YOUR ASSIGNMENT.
Determine how many lines below contain the word "WebSocket", then write that number by itself.

RECORDED DATA.
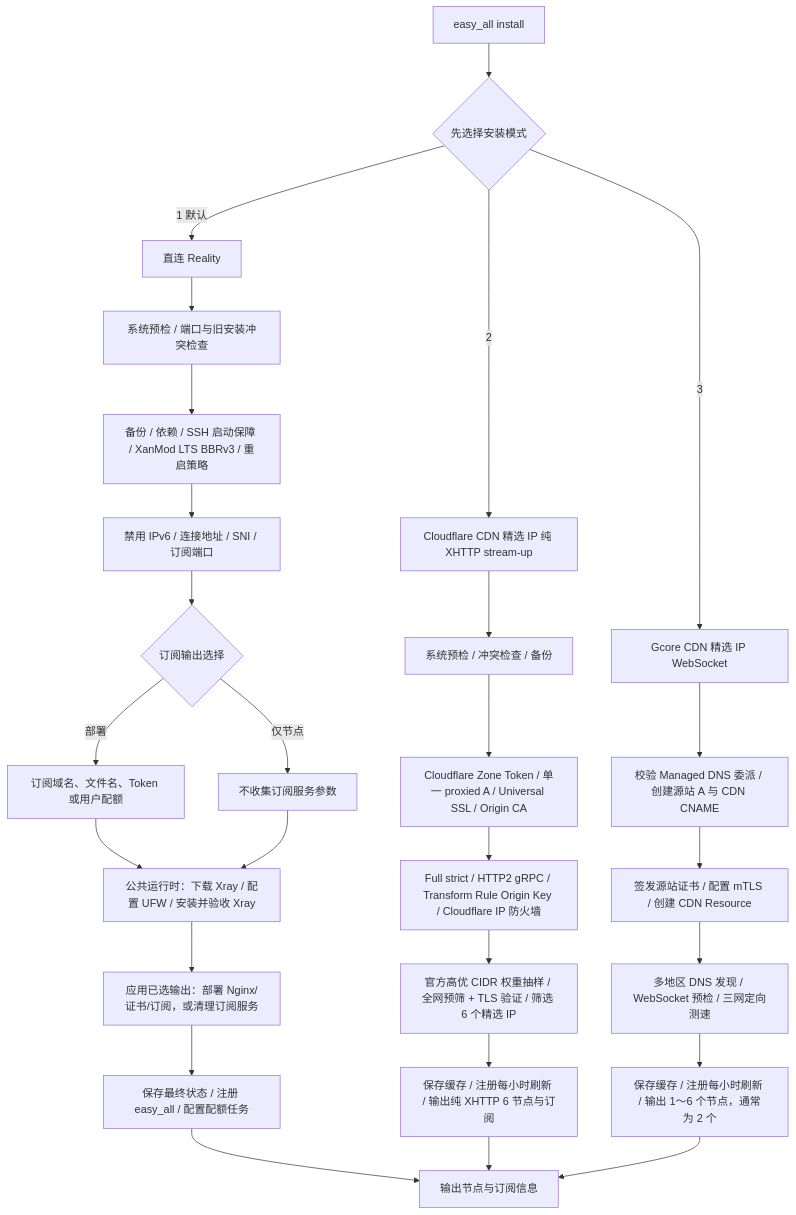
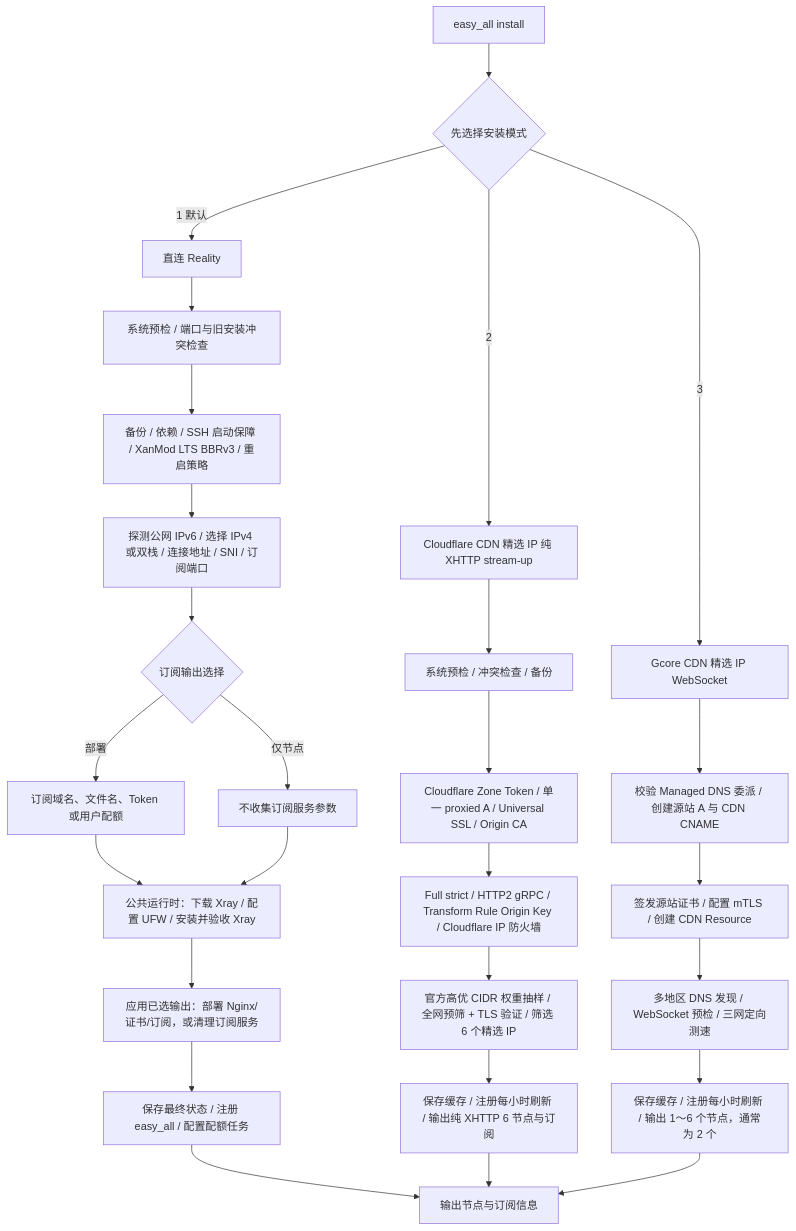
The diagram in README.md (v2yiz/easy_all), drawn with Mermaid before and after one commit. The commit also changed other lines of this file and 25 other files, not shown here.

````diff
--- a/README.md
+++ b/README.md
@@ -251,32 +251,32 @@
 ```mermaid
 flowchart TD
     A[easy_all install] --> B{先选择安装模式}
 
     B -->|1 默认| R0[直连 Reality]
     R0 --> R1[系统预检 / 端口与旧安装冲突检查]
     R1 --> R2[备份 / 依赖 / SSH 启动保障 / XanMod LTS BBRv3 / 重启策略]
-    R2 --> R3[禁用 IPv6 / 连接地址 / SNI / 订阅端口]
+    R2 --> R3[探测公网 IPv6 / 选择 IPv4 或双栈 / 连接地址 / SNI / 订阅端口]
     R3 --> R4{订阅输出选择}
     R4 -->|部署| R5[订阅域名、文件名、Token 或用户配额]
     R4 -->|仅节点| R6[不收集订阅服务参数]
     R5 --> R7[公共运行时：下载 Xray / 配置 UFW / 安装并验收 Xray]
     R6 --> R7
     R7 --> R8[应用已选输出：部署 Nginx/证书/订阅，或清理订阅服务]
     R8 --> R9[保存最终状态 / 注册 easy_all / 配置配额任务]
     R9 --> Z[输出节点与订阅信息]
 
     B -->|2| C0[Cloudflare CDN 精选 IP 纯 XHTTP stream-up]
     C0 --> C1[系统预检 / 冲突检查 / 备份]
     C1 --> C2[Cloudflare Zone Token / 单一 proxied A / Universal SSL / Origin CA]
     C2 --> C3[Full strict / HTTP2 gRPC / Transform Rule Origin Key / Cloudflare IP 防火墙]
     C3 --> C4[官方高优 CIDR 权重抽样 / 全网预筛 + TLS 验证 / 筛选 6 个精选 IP]
     C4 --> C5[保存缓存 / 注册每小时刷新 / 输出纯 XHTTP 6 节点与订阅]
     C5 --> Z
 
     B -->|3| G0[Gcore CDN 精选 IP WebSocket]
     G0 --> G1[校验 Managed DNS 委派 / 创建源站 A 与 CDN CNAME]
     G1 --> G2[签发源站证书 / 配置 mTLS / 创建 CDN Resource]
     G2 --> G3[多地区 DNS 发现 / WebSocket 预检 / 三网定向测速]
     G3 --> G4[保存缓存 / 注册每小时刷新 / 输出 1～6 个节点，通常为 2 个]
     G4 --> Z
 ```
````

YOUR RESPONSE.
2